## About this exercise
In the listing below, find every line containing "after" and copy it out.

## Task inputs
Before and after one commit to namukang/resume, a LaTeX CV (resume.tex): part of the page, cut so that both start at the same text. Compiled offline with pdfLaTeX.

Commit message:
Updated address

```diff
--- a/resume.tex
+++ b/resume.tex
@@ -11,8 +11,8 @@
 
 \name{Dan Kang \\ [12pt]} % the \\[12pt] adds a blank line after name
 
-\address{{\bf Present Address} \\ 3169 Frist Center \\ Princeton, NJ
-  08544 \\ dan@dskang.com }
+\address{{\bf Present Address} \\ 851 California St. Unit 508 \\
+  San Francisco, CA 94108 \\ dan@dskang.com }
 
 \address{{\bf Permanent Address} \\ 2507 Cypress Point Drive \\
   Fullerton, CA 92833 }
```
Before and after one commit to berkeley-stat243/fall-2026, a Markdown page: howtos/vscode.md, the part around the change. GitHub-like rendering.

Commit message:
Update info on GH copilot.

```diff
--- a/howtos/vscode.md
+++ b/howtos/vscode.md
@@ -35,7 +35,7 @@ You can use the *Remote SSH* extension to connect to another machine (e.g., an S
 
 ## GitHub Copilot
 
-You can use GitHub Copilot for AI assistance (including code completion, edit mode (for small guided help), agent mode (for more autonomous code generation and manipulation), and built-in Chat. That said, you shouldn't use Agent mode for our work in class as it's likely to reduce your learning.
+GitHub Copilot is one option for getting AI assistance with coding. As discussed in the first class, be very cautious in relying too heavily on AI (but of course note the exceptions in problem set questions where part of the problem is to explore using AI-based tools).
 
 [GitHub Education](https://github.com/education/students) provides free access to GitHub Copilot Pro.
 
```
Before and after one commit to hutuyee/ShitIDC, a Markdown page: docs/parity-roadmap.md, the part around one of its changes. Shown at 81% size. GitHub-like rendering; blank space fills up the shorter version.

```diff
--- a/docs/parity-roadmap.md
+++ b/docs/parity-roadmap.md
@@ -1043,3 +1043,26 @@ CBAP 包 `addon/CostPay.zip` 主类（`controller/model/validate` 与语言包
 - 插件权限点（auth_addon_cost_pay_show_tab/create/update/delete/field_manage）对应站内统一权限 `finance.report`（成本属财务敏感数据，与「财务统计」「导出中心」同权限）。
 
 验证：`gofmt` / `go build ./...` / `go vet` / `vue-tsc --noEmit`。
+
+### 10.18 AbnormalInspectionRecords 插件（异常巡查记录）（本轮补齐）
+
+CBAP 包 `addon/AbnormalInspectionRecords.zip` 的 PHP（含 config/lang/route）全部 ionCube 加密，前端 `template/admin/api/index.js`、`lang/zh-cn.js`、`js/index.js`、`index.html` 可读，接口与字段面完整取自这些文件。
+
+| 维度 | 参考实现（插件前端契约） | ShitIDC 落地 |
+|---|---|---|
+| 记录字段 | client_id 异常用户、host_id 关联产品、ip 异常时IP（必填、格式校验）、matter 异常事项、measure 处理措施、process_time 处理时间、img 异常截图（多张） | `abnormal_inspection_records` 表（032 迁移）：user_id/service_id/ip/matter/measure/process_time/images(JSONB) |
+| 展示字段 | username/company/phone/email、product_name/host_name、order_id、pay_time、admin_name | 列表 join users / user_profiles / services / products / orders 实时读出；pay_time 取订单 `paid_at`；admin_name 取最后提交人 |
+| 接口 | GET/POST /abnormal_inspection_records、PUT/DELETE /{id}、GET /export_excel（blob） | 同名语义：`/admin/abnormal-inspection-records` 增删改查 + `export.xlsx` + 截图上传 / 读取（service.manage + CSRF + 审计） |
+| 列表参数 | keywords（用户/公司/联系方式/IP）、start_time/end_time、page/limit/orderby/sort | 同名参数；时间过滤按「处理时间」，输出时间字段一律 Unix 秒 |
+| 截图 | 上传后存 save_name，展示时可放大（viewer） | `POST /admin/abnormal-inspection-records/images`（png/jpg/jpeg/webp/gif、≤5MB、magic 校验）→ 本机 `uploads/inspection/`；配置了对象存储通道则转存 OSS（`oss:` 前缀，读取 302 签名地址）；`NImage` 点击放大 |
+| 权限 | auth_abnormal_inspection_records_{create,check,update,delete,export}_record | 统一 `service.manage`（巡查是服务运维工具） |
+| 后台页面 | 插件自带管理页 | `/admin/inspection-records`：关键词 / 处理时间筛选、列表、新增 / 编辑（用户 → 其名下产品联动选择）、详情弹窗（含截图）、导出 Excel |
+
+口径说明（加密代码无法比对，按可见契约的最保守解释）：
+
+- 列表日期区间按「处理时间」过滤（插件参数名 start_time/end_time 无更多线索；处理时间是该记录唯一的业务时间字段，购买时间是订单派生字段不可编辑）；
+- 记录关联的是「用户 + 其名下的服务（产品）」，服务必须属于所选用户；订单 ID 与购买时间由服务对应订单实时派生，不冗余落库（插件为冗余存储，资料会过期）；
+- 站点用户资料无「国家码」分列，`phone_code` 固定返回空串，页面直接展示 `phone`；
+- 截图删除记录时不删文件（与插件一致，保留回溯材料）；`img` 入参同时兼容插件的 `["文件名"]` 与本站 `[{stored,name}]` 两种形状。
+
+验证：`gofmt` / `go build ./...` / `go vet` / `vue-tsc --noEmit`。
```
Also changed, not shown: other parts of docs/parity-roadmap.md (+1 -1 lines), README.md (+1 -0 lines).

## Output
Before and after one commit to namukang/resume, a LaTeX CV (resume.tex): part of the page, cut so that both start at the same text. Compiled offline with pdfLaTeX.
 \name{Dan Kang \\ [12pt]} % the \\[12pt] adds a blank line after name
Before and after one commit to berkeley-stat243/fall-2026, a Markdown page: howtos/vscode.md, the part around the change. GitHub-like rendering.
Before and after one commit to hutuyee/ShitIDC, a Markdown page: docs/parity-roadmap.md, the part around one of its changes. Shown at 81% size. GitHub-like rendering; blank space fills up the shorter version.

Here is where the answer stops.